This article was written purely for hype. Brittany’s Murphy’s mom Sharon Murphy tried to sue and get $600,000 for mold “killing” her daughter. At the time of Brittany’s and her husband’s deaths, Sharon did not believe those deaths had anything to do with mold. Brittany was deemed a suicide because it was pneumonia, anemia and an excess of prescription drugs. When her husband had pneumonia and anemia as well, Sharon probably saw the mold as an opportunity to be the bad guy. However, the article doesn’t mention any mold tests or work done to treat any alleged mold and the property was able to avoid a foreclosure and the mansion was sold for 2.7 million dollars!!
So, no, mold did not kill a beloved actress. A grieving mother just needed a reason and ability to avenge her untimely daughter’s death.
Article 5: Questions Emerge About the Mold That Hurricane Sandy Left Behind By SARAH MASLIN NIR for the New York Times.
This article is written reasonably and is something everyone can relate to and understand. Hurricanes are drastic and terrible tragedies that continue to hurt people and the economy long after they initially strike. This article points out that officials understand that the mold will not kill anyone and removes panic against that, but swift and dutiful action is taken to regulate and treat the mold that Hurricane Sandy nurtured and left in her wake.

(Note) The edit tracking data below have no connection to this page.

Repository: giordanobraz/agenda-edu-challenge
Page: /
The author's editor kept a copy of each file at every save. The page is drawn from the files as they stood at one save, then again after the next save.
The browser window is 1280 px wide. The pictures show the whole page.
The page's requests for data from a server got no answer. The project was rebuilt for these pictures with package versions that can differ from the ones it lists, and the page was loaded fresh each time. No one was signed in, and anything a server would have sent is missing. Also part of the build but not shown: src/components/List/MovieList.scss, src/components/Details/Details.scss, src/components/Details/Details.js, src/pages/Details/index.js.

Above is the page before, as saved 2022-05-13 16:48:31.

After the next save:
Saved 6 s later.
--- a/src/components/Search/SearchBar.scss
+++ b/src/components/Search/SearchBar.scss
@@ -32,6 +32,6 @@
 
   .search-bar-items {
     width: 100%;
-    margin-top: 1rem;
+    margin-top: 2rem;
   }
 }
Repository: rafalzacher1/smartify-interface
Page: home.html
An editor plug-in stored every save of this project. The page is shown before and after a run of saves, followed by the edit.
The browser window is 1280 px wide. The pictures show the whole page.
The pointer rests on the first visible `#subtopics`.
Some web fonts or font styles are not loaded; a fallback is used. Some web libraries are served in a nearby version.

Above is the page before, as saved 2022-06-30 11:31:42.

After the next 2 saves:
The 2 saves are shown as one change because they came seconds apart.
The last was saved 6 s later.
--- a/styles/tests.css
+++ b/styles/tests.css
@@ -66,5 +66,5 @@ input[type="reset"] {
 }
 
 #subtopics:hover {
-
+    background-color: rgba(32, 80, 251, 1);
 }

“The fact that it’s not a major health threat, frankly, from my perspective, is beside the point,” said Caswell F. Holloway, the city’s deputy mayor for operations. “It doesn’t mean that mold is a good thing or that there’s no reason to address it.”